Picture identification evidence — identification made wholly or partly by a person examining pictures kept for the use of police officers. Picture identification evidence is not admissible if the picture suggests that the subject is in police custody: s 115(2). As to the dangers associated with identification by photographs, see Festa v The Queen (2001) 208 CLR 593 at [22].

Resemblance evidence — evidence to the effect that the offender “looked like” or “sounded like” the accused. It is not sufficient to sustain a conviction but is admissible as part of a circumstantial case: Pitkin v The Queen (1995) 69 ALJR 612; R v Cohen [2002] NSWCCA 339. Such evidence falls within the definition of “identification evidence” in the Dictionary of the Act and ss 116 and 165.
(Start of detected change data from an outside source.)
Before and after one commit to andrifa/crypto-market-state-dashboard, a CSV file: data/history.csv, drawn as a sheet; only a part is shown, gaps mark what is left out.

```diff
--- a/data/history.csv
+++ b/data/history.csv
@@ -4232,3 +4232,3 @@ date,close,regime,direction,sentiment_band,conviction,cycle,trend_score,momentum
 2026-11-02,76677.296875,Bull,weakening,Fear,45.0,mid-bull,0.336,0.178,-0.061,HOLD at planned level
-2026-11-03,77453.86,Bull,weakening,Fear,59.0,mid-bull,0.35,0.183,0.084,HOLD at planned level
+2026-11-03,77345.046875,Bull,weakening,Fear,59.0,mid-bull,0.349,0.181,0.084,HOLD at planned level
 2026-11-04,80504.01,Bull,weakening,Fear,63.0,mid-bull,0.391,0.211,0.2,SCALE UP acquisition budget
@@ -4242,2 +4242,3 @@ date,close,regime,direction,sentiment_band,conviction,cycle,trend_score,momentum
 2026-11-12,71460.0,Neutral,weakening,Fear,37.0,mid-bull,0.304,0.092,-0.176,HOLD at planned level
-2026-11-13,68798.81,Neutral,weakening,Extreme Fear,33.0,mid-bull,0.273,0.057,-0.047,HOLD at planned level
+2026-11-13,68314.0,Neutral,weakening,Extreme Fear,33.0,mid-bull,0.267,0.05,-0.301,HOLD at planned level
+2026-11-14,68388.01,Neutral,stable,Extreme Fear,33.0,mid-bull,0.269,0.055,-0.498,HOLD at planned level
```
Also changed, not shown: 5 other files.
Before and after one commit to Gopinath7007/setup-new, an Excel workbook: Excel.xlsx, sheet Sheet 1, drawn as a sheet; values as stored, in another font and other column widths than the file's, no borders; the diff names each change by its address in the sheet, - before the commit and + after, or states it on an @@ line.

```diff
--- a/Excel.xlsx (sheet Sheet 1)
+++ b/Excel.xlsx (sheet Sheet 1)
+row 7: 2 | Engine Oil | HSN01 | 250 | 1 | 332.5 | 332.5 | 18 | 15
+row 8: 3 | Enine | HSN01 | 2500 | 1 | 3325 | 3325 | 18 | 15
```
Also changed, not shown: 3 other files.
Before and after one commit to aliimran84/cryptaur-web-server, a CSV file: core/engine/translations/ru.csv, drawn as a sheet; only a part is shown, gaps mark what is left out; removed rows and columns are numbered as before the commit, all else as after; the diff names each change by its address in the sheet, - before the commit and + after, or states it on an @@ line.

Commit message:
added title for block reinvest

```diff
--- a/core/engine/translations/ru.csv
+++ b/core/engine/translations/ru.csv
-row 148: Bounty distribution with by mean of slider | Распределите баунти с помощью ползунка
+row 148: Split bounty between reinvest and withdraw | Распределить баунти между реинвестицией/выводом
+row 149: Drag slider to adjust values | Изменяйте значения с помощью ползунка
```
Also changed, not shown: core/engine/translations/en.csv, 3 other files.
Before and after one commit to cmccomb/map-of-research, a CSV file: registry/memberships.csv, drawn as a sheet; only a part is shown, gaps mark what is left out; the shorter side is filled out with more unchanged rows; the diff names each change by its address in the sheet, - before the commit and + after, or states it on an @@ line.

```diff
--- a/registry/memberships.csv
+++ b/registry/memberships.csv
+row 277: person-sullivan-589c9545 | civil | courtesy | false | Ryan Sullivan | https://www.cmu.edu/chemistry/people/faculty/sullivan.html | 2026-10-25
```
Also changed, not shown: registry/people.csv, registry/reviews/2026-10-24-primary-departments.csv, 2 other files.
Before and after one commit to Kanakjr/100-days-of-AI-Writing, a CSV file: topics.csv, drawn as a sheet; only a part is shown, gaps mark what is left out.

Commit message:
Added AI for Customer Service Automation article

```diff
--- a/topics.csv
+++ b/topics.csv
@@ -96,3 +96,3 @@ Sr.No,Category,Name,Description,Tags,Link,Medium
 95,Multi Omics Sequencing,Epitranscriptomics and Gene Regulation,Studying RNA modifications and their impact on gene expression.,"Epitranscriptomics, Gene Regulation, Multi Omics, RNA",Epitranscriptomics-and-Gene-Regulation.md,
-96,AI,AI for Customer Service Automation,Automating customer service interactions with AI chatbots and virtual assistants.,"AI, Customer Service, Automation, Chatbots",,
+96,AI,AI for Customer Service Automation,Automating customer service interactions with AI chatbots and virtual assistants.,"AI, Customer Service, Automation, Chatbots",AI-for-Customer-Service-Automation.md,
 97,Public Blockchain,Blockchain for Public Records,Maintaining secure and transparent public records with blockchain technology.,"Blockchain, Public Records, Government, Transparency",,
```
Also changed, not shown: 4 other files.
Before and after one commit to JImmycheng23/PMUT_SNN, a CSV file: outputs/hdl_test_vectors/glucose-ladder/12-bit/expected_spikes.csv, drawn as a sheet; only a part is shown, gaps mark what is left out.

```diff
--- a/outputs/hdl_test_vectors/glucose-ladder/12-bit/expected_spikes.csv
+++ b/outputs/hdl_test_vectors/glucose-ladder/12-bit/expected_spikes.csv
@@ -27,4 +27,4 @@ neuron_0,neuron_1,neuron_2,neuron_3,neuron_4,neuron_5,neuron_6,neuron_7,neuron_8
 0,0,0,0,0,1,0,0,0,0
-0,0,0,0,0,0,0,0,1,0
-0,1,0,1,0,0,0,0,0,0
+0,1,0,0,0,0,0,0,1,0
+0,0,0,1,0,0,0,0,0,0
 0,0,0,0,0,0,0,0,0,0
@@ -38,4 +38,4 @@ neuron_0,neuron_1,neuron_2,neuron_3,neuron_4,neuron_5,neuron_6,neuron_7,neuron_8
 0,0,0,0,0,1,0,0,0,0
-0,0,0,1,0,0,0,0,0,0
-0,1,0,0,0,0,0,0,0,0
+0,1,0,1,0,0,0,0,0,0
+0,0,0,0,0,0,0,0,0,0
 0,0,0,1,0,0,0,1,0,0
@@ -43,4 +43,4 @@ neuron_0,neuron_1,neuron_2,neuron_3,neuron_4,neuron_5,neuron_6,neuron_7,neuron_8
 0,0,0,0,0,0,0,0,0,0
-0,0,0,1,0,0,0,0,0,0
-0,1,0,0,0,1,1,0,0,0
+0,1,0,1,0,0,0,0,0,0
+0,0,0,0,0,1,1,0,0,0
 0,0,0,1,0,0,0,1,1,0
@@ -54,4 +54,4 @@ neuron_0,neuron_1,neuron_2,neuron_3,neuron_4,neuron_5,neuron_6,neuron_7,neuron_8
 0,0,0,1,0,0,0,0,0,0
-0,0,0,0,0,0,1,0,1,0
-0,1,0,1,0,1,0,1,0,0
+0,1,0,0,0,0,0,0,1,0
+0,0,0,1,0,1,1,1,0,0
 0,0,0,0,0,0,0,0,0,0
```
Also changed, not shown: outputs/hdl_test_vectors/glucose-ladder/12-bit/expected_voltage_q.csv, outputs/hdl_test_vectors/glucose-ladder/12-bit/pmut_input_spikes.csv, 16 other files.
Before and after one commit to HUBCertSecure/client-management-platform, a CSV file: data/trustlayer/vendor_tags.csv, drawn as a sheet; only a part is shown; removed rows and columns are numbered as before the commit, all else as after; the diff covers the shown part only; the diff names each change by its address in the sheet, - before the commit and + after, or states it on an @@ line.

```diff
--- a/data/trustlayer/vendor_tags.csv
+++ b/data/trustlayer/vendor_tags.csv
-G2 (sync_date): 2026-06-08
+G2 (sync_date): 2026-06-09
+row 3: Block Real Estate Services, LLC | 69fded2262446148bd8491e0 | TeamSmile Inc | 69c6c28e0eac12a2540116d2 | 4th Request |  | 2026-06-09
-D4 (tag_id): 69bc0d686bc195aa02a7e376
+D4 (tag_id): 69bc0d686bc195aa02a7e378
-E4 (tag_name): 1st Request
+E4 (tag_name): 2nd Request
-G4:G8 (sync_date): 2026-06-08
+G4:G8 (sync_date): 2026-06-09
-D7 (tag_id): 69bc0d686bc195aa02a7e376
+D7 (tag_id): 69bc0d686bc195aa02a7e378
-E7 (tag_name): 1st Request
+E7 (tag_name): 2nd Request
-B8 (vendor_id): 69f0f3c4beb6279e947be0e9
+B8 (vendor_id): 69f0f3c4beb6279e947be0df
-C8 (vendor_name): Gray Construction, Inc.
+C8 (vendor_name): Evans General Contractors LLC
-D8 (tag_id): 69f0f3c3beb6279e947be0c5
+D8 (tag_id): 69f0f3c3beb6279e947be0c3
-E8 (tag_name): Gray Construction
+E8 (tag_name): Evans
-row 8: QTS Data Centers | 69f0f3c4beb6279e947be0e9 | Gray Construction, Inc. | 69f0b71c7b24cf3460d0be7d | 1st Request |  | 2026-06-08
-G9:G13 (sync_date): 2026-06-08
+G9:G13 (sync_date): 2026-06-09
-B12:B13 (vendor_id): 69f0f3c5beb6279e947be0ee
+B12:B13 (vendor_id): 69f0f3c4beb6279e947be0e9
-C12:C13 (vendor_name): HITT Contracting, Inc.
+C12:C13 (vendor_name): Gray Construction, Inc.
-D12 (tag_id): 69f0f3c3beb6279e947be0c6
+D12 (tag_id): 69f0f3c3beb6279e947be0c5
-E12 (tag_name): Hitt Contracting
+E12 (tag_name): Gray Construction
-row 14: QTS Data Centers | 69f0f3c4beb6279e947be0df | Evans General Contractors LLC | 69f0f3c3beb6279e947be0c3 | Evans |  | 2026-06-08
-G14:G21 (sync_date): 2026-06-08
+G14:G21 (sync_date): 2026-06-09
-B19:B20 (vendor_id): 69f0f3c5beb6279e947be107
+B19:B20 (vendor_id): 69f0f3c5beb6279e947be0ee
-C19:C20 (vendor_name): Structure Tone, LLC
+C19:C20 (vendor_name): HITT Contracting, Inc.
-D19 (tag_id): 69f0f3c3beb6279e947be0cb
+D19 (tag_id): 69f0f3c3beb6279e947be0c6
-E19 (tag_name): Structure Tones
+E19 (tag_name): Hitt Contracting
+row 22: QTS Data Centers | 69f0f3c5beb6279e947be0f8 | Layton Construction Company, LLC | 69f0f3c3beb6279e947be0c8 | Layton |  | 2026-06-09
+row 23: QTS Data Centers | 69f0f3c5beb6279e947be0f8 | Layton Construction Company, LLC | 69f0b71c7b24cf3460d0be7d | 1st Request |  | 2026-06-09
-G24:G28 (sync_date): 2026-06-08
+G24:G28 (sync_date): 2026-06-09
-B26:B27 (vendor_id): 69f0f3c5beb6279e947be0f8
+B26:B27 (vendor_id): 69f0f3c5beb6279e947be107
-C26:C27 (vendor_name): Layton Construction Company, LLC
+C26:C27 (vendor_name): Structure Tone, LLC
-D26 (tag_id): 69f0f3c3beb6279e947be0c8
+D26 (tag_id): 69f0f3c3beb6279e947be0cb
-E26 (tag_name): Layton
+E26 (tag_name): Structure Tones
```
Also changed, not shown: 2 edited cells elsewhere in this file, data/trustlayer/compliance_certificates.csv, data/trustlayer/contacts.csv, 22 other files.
Recognition evidence — evidence where the offender is purportedly recognised as the accused by someone who knows or is familiar with the accused eg a family member. It falls within the scope of “identification evidence” for the purposes of the Act: see Trudgett v R, above.

Opinion evidence — evidence of identification, particularly of a voice, can be given as a type of expert evidence. The distinction between opinion and identification evidence is often difficult to determine. See Smith v The Queen (2001) 206 CLR 650 at [15-[16] and R v Marsh [2005] NSWCCA 331. Opinion evidence may or may not be relevant or admissible but it does not fall within “identification evidence” for the purposes of the Act.

Descriptive evidence — evidence in the form of a description of the offender. It is not within the scope of “identification evidence”, but may warrant a warning in a particular case: Collins v R [2006] NSWCCA 162.

In-court identification — evidence of identification of the accused as the offender by a witness giving evidence. It is subject to exclusion under s 114 of the Act: R v Tahere [1999] NSWCCA 179 at [27], [32]; Walford v DPP (NSW) [2012] NSWCA 290. If such evidence is given, the judge should immediately direct the jury that it is of no evidentiary value on the issue of the guilt of the accused: Aslett v R [2009] NSWCCA 188 at [56].

[3-035] Identification of objects

Evidence of identification of an object, such as a motor vehicle, does not fall within “identification evidence” but may warrant a warning under s 165 because of its potential unreliability: R v Stewart (2001) 52 NSWLR 301 at [104].

[3-040] Exculpatory identification evidence

Where identification evidence is given assisting the defence case, whether called by the Crown or not, a warning as to the general unreliability of identification evidence under s 165 can be given if requested by the Crown. However, the warning should be tempered and of a limited nature sufficient for the jury to understand the potential for unreliability of such evidence. See R v Rose (2002) 55 NSWLR 701 at [314] where there was identification of the deceased at a time after, on the Crown case, she had been murdered by the accused. See also Kanaan v R [2006] NSWCCA 109 as to directions on the onus of proof in such a case.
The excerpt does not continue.